I work on the Smart Cities team for a transportation advocacy non-profit. We focus primarily on helping cities develop pilot projects and policies for automated vehicles, work effectively with TNCs (e.g. Uber and Lyft), and manage their data collection efforts and platforms. My day-to-day responsibilities vary, but I engage in a lot of content and curriculum development for the meetings of our cities, handle most of the logistics and operations work, and write reports or blog posts. It’s all over the place, but I’m having a blast.
How I got there is a little less clear cut. I had a few varied internships – including a few months writing text messages for Bernie’s campaign. After college, I moved to DC and fell in love with city life. So, I picked up a few urban studies/planning classics (Jane Jacobs, “The Power Broker”) and started applying for jobs in transportation, real estate, and economic development. Through a lot of networking and some serious luck, I ended up with a part-time position at the organization where I am now. It was a six-month position, and it turned out I liked it a lot. I was able to use that short experience and the connections I made to get a full-time position in the organization.
What advice do you have for current students?

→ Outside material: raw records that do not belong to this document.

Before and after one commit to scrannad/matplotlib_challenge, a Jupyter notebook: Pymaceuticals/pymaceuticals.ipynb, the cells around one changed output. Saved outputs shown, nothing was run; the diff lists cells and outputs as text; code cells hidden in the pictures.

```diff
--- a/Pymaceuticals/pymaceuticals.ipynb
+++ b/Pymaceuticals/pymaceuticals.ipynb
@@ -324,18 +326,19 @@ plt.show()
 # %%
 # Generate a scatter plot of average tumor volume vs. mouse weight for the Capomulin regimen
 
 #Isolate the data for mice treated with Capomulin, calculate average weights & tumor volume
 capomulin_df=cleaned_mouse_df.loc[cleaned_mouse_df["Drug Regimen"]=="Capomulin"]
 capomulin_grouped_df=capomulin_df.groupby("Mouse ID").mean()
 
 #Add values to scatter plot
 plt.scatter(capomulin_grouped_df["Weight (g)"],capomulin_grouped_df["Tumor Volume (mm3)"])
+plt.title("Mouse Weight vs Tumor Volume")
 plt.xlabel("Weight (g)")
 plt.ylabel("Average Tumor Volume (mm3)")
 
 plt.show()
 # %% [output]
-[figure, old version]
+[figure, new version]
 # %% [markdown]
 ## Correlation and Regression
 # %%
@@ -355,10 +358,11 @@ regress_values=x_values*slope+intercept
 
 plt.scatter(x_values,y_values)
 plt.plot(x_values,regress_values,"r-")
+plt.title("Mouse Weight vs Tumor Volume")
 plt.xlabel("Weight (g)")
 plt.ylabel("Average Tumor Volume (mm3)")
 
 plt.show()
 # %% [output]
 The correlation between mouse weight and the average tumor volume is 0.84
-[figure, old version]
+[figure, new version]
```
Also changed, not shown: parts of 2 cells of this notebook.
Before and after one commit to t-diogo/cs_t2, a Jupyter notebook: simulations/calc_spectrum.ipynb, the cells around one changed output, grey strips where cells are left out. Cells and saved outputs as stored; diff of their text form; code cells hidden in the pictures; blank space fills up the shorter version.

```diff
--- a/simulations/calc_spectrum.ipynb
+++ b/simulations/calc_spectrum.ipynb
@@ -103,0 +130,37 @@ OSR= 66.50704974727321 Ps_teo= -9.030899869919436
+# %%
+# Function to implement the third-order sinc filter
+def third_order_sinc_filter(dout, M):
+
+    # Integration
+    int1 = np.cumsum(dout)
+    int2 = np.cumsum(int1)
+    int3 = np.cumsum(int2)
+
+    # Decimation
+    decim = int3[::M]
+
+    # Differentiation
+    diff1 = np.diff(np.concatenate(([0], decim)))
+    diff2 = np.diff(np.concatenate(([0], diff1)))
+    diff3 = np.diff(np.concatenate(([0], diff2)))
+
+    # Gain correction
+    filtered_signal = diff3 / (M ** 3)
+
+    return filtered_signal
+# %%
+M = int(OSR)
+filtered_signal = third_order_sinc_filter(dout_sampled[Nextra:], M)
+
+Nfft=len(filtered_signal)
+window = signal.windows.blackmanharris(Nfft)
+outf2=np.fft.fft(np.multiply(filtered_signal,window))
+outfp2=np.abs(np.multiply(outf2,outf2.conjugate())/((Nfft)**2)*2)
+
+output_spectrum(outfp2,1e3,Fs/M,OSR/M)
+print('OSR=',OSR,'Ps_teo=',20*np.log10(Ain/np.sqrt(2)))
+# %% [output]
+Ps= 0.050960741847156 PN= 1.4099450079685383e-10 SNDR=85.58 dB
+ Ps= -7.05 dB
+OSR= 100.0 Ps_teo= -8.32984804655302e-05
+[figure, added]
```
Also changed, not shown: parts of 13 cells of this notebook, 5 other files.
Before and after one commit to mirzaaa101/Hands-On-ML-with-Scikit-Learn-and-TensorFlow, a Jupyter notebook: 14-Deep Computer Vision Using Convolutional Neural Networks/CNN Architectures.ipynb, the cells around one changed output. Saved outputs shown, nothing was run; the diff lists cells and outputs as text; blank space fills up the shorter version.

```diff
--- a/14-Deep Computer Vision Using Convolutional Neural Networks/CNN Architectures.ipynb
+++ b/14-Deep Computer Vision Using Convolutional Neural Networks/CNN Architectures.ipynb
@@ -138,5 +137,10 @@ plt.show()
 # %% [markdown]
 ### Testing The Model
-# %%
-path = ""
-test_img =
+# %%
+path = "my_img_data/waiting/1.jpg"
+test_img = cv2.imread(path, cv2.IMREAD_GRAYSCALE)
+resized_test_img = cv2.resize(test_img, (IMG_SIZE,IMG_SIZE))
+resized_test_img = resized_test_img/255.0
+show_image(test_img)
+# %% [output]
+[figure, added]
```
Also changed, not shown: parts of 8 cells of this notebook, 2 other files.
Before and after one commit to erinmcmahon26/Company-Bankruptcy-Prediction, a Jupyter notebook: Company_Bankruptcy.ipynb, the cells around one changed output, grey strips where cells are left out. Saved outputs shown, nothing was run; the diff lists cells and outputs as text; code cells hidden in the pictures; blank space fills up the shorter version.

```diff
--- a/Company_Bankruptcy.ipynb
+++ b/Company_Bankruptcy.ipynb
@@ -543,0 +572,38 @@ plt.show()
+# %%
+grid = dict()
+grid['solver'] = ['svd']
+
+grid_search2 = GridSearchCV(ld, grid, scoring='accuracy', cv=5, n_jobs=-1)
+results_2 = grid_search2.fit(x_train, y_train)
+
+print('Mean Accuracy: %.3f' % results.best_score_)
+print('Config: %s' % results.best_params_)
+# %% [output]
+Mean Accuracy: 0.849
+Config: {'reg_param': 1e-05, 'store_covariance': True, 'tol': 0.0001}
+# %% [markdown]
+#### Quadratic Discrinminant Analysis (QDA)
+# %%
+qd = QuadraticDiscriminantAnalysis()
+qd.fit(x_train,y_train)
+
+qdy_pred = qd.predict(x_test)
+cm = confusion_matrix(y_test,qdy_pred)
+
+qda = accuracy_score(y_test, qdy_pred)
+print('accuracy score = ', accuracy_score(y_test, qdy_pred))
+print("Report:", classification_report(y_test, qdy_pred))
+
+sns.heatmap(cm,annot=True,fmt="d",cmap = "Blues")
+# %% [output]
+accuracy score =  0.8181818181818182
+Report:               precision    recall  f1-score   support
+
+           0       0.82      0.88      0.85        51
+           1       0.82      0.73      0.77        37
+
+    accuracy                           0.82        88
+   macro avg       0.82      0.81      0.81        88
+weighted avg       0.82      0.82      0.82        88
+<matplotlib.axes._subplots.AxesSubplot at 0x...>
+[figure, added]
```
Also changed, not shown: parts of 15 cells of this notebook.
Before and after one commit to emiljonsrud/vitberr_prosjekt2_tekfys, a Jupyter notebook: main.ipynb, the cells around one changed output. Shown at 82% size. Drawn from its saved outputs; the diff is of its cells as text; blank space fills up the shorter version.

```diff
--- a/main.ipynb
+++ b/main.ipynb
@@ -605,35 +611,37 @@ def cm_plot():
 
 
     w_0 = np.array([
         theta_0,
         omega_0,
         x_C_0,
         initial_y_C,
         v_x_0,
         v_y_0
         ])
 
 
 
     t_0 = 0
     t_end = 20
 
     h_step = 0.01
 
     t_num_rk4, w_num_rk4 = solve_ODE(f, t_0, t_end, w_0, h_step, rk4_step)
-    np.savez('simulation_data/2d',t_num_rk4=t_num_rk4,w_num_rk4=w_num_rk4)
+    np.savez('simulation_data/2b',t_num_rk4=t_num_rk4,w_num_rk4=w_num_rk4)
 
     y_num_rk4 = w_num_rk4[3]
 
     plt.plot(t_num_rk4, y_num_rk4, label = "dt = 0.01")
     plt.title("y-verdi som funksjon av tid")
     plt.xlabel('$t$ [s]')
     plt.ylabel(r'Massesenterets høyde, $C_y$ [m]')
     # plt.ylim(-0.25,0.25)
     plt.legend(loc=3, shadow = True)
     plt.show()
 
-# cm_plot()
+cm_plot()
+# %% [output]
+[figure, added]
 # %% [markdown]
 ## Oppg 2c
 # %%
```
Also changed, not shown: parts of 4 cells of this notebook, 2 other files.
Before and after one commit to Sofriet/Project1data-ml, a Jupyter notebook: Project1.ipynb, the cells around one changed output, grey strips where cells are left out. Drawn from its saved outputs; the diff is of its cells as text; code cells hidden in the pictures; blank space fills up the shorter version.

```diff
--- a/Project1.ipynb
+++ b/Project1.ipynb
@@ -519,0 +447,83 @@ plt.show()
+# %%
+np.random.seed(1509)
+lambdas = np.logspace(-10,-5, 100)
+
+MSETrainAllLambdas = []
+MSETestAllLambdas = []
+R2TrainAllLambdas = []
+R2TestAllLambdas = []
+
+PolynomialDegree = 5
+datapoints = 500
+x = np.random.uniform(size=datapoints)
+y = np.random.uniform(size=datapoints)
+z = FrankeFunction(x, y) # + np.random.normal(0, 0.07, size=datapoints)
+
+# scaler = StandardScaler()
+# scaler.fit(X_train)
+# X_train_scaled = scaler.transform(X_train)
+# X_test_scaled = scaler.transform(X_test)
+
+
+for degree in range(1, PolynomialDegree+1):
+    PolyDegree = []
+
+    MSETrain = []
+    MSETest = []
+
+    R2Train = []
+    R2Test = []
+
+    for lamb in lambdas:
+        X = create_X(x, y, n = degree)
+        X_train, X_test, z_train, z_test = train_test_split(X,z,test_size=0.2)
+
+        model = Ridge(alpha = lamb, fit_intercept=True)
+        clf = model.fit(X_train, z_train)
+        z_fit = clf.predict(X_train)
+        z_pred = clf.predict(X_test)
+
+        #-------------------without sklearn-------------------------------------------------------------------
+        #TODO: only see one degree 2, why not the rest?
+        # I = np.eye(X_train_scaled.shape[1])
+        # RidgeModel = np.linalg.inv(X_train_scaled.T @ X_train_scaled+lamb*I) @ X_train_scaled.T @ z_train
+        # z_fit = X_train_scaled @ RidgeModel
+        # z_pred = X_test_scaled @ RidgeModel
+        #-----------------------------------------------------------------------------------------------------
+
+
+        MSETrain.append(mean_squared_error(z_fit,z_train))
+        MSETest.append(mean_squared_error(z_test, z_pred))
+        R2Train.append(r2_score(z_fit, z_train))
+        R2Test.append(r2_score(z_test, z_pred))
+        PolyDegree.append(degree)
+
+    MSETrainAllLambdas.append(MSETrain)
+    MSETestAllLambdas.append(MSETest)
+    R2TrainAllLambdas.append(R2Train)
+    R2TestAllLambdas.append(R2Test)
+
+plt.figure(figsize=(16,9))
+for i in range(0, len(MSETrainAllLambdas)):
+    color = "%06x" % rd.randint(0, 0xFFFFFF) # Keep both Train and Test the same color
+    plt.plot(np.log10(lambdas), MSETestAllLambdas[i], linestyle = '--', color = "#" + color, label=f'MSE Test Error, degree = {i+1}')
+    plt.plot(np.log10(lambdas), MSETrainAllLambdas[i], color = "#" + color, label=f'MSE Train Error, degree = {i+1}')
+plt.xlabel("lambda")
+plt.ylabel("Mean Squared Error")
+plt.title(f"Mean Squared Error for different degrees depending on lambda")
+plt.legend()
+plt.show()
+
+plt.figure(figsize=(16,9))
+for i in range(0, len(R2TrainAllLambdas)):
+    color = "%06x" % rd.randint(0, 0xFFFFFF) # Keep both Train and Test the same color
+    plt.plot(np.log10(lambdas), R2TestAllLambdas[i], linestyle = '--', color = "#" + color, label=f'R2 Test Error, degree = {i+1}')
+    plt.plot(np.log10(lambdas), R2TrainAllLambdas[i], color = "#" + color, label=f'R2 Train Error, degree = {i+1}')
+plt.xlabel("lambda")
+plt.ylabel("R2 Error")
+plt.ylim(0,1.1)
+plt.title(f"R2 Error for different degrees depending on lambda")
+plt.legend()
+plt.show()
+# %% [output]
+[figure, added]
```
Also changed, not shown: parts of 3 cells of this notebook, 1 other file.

My biggest piece of advice is to embrace failure. I took a seminar on “Ulysses” at UVM. It’s an impossibly difficult book to read. Way too hard. But whenever anyone expressed frustration with it, our professor would say that if we knew what we were doing, we weren’t learning anything. Today, I view a lot more than James Joyce through this lens. Thinking back to where I was earlier in my career (anywhere from two weeks to a year and a half ago), I’ve recognized that no matter how hard you try, you’re going to have bad interviews, you’re going to mess up assignments, and you’re going to make a fool of yourself once or twice. It’s absurd to think you won’t, so embrace it. Laugh at it. Treat it as a learning experience. Check it off the box of things you won’t do again and take solace in the fact that your professional self continues to grow.
-Rob Benner ‘14
Smart Cities Program Associate with Transportation for America